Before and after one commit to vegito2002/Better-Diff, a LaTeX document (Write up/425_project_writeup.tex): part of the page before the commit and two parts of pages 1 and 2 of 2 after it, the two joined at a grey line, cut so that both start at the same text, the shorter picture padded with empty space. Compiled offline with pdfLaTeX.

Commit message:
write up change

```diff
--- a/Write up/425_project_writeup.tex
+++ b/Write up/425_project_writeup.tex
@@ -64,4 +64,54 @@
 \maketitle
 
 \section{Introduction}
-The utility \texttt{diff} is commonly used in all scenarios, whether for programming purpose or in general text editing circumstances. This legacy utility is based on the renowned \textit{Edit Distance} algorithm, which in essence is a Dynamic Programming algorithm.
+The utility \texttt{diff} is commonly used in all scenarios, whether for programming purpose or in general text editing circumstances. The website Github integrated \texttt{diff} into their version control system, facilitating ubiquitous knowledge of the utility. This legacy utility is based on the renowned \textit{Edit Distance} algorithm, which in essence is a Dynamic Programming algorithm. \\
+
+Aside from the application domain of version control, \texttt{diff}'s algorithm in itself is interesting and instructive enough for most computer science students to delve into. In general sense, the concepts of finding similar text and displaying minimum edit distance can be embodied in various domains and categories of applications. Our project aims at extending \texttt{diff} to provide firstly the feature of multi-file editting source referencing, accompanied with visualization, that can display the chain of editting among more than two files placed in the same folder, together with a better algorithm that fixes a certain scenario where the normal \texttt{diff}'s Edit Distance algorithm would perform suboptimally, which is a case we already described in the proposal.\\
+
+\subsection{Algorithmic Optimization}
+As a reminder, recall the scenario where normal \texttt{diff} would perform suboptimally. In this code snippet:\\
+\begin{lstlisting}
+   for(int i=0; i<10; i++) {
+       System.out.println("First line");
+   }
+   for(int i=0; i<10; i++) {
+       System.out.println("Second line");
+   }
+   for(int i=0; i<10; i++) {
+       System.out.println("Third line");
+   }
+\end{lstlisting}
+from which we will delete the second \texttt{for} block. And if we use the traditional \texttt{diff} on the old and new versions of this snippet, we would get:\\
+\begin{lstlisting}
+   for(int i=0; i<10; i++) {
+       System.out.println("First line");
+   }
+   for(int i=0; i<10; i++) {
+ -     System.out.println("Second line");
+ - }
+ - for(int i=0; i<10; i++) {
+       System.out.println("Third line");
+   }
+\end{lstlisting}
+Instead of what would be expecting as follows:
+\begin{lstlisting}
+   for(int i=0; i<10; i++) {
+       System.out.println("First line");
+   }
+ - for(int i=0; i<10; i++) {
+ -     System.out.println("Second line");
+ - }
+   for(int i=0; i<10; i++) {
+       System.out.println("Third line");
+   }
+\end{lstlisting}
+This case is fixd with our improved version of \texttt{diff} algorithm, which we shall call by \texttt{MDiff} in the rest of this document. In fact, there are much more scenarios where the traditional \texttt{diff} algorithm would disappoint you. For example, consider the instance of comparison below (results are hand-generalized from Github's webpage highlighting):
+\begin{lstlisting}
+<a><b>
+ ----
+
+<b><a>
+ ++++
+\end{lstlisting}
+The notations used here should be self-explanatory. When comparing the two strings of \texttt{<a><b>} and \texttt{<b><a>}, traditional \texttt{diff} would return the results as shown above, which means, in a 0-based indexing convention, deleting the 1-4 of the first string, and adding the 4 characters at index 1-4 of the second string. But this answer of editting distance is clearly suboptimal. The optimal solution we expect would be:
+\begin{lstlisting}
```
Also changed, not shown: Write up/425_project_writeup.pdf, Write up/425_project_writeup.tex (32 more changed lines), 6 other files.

===

▸ Work instruction
Whenever a line of the listing contains the word "snippet", it counts; say the total only.

▸ Task solution
2